Ft. George G. Meade, MD –
Each year, during the month of April, the Department of Defense joins national, state and local government, schools, military serving organizations, companies and private citizens in celebrating military children and the sacrifices they make.
While military members serve around the world and often around the clock, we often forget the challenges faced by their children. Military families move on average every two to three years, impacting military children through changing schools and support networks.
"Taking Care of Our Military Children" is the theme of this year's Month of the Military Child campaign, an opportunity to focus on the lives of military children, youth and teens.
“It is a lifestyle that can be challenging for the children,” said Elizabeth, an elementary school teacher and spouse of a former Army Sgt. 1st class. “My husband deployed four times and it’s never easy for the kids to be away from a parent. The first two were the worst just because of the technology restrictions. Once it was easier to video chat, that made it better for everyone.”
Despite these challenges, military children are an important part of our military and civilian communities. They provide support and stability to their parents and siblings, and they often become leaders within their peer groups. They learn to be self-reliant and independent—skills that will serve them well throughout their lives.
But it is not just children that have to learn to navigate these difficulties. The parents also must adapt to the stresses of military service in a way that works for them and their children.
“Time is limited, even outside of deployment,” said Air Force Maj. Paul E. Heins, commander’s engagement officer and former deputy battle captain, Joint Operations Center, U.S. Cyber Command. “When your day revolves around work, you learn to appreciate and balance the time where you are not focused on your profession. You learn to balance time for yourself and those who are most important to you.”
This challenge can be very different for the military member and their non-military spouse.
“As a spouse I would say the hardest challenges would be the transition when you first leave and the transition when you come home,” said Kathleen Heins, Heins wife. “When you first leave you take on the battle of filling the roles of both parents.
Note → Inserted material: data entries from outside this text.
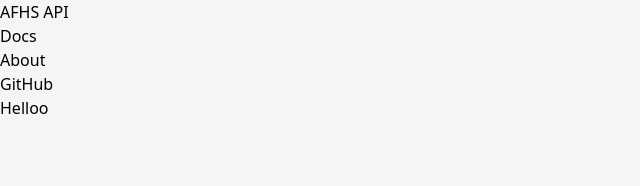
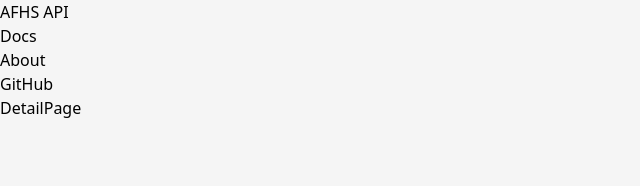
Before and after one commit to Alejandro1709/afhs-showcase, a React (Vite) app: page /personajes/1 in a window 1280 px wide. Shown: the top 186 px of the page, without its empty margins (0-640 px from the left). Built offline with nearby package versions, Linux system fonts and the light colour scheme; no server answers.

Commit message:
Add: Pages

```diff
--- a/package.json
+++ b/package.json
@@ -24,6 +24,7 @@
     "eslint": "^8.37.0",
     "eslint-plugin-react": "^7.32.2",
     "postcss": "^8.4.21",
+    "prettier": "^2.8.7",
     "tailwindcss": "^3.3.1",
     "typescript": "^4.9.3",
     "vite": "^4.2.0"
--- a/src/App.tsx
+++ b/src/App.tsx
@@ -1,7 +1,8 @@
 import { Routes, Route } from "react-router-dom";
 import Layout from "./components/Layout";
-import DemoDisplay from "./components/DemoDisplay";
 import Navigation from "./components/Navigation";
+import HomePage from "./pages/HomePage";
+import DetailPage from "./pages/DetailPage";
 
 function App() {
   return (
@@ -9,8 +10,8 @@
       <Navigation />
       <main>
         <Routes>
-          <Route path="/" element={<DemoDisplay />} />
-          <Route path="/personajes/:slug" element={<h1>Helloo</h1>} />
+          <Route path="/" element={<HomePage />} />
+          <Route path="/personajes/:slug" element={<DetailPage />} />
           <Route path="*" element={<h1>404</h1>} />
         </Routes>
       </main>
--- /dev/null
+++ b/src/pages/DetailPage.tsx
@@ -0,0 +1,7 @@
+function DetailPage() {
+  return (
+    <div>DetailPage</div>
+  )
+}
+
+export default DetailPage
--- /dev/null
+++ b/src/pages/HomePage.tsx
@@ -0,0 +1,9 @@
+import DemoDisplay from "../components/DemoDisplay"
+
+function HomePage() {
+  return (
+    <DemoDisplay />
+  )
+}
+
+export default HomePage
```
This becomes easier as the weeks go on as you establish a routine. Once you return there is a flood of emotions of excitement and joy, but there is also an adjustment as the routine is now changing again, things that once flowed smoothly with only one parent now shift as there are more needs to attend to.”
Right now, there are roughly 1.7 million dependent military children across all branches of the U.S. Armed Forces. About 1 million of these children are children of active duty servicemembers. The remaining 700,000 dependent military children are children of guard or reserve units. Over 650,000 of these military children are ages 5 or under.
"For CYBERCOM, it all starts with our people," said Maj. Gen. Bradley Pyburn, chief of staff, CYBERCOM. "Having our military and civilian personnel at their best starts with a strong support system at home. Our command family isn't just within the command walls; it's bigger than that. Our families at home play a key role in supporting our cyber operators and staff so they can succeed in their duties.
For more information, visit https://www.defense.gov/Spotlights/Month-of-the-Military-Child/